Brett Michael Dykes

In the annals of corporate rebranding, an argument could be made that Gap's recent ill-fated efforts may actually rank right up there with New Coke. But then again, New Coke stuck around for a month or so before being banished to the dustbin of marketing history, whereas Gap's logo redesign barely lasted a week.

Yes, after an "outpouring of comments" via an Internet crowd-sourcing project, Gap's corporate brass has decided to revert back to its familiar brand identity: a blue box with the word "GAP" written inside of it -- the logo that's served the clothing concern for the past 20 years. The newer logo, pictured, featured the word "Gap" in black letters against a white background, with a little blue square partly behind the P.

Yes, apparently there are people out there who are that exercised over the Gap's marketing efforts.

"We've been listening to and watching all of the comments this past week," Gap Brand North America President Marka Hansen said in a statement. "We heard them say over and over again they are passionate about our blue box logo, and they want it back. So we've made the decision to do just that -- we will bring it back across all channels."

[Related: Seven marketing ideas so bad, they became famous]

The Gap logo flap brings to mind a few other recent rebranding ploys that only succeeded in unleashing a fire hose of ridicule on their perpetrators. Included among them: Drake University's "D+" recruitment campaign. Then there was the Barbie-like makeover of the Sunmaid raisin girl. And a logo redesign by the Seattle's Best coffeeshop chain sparked the passions of customers who felt the new logo was painfully generic.
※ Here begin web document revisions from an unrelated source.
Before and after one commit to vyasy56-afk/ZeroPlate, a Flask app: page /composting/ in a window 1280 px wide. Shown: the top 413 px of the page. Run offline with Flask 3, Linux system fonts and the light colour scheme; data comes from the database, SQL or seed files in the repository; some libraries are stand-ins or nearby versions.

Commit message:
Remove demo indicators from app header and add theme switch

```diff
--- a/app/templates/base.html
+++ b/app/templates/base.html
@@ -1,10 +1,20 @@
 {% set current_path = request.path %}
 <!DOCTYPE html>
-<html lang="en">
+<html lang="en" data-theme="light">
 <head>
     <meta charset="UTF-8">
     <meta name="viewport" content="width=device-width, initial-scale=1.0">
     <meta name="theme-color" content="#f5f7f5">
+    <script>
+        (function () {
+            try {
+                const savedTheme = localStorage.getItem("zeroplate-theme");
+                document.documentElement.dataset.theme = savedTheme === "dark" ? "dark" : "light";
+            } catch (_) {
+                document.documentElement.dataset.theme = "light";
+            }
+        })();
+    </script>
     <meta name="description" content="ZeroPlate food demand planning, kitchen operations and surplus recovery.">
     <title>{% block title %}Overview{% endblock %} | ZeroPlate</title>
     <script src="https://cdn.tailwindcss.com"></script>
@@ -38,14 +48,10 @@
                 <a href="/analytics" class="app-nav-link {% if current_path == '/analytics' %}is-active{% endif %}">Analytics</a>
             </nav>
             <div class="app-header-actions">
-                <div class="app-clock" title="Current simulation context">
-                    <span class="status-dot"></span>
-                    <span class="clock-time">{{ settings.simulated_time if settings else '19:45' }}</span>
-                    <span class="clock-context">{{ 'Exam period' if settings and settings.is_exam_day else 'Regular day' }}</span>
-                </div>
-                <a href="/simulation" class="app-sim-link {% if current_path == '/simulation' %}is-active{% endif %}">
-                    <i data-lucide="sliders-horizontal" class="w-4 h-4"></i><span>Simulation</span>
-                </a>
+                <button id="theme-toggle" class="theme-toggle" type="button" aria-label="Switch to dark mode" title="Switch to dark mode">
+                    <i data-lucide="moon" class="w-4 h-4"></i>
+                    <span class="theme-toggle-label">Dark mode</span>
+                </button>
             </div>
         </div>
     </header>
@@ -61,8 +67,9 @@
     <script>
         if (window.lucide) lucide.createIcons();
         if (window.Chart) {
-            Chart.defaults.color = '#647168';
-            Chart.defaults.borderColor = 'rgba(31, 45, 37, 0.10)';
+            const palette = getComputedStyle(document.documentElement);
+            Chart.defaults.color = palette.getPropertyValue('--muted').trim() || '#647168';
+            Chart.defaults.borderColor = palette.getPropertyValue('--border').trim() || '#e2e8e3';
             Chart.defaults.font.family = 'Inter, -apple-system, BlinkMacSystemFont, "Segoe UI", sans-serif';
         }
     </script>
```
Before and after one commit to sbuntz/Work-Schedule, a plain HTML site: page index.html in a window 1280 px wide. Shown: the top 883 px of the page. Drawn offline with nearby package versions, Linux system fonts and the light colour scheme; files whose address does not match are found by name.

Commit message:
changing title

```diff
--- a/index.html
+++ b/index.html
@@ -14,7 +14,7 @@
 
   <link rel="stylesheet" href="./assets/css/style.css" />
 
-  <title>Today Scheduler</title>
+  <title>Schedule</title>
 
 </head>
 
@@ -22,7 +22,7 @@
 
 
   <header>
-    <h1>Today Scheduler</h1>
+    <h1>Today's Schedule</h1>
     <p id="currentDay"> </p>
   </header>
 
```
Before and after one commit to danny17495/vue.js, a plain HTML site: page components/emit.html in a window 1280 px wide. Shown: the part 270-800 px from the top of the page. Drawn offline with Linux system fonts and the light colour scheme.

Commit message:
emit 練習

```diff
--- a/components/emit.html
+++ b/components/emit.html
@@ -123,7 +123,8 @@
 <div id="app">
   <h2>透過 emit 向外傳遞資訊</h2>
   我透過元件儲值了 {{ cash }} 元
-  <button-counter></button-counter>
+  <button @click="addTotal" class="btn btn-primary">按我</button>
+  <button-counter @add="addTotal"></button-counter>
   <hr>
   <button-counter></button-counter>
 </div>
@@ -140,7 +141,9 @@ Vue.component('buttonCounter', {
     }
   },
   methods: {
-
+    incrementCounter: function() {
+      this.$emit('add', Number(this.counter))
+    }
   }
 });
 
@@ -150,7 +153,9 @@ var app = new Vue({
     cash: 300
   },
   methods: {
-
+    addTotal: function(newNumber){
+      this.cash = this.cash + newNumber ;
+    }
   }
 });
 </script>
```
However, some industry watchers think that Gap may have never been all that serious about a new logo and that the whole thing was nothing more than a clever scheme for some free publicity.

"Perhaps this about-face — and not the now-ditched crowdsourcing idea — is what Gap had planned from the beginning," writes AdFreak's Tim Nudd. "You know — get people to talk about you for a week, admit your 'mistake' (in essence, underestimating how much people love you), and have the last laugh by appearing to listen to your customers and then giving them their precious logo back — a logo they never even knew they loved."

Even if the Gap's branding strategy may not have been quite this cynical, there's plenty food for thought here the next time American consumers find themselves stalwartly defending the integrity of a reverse-type brand name inside a blue box.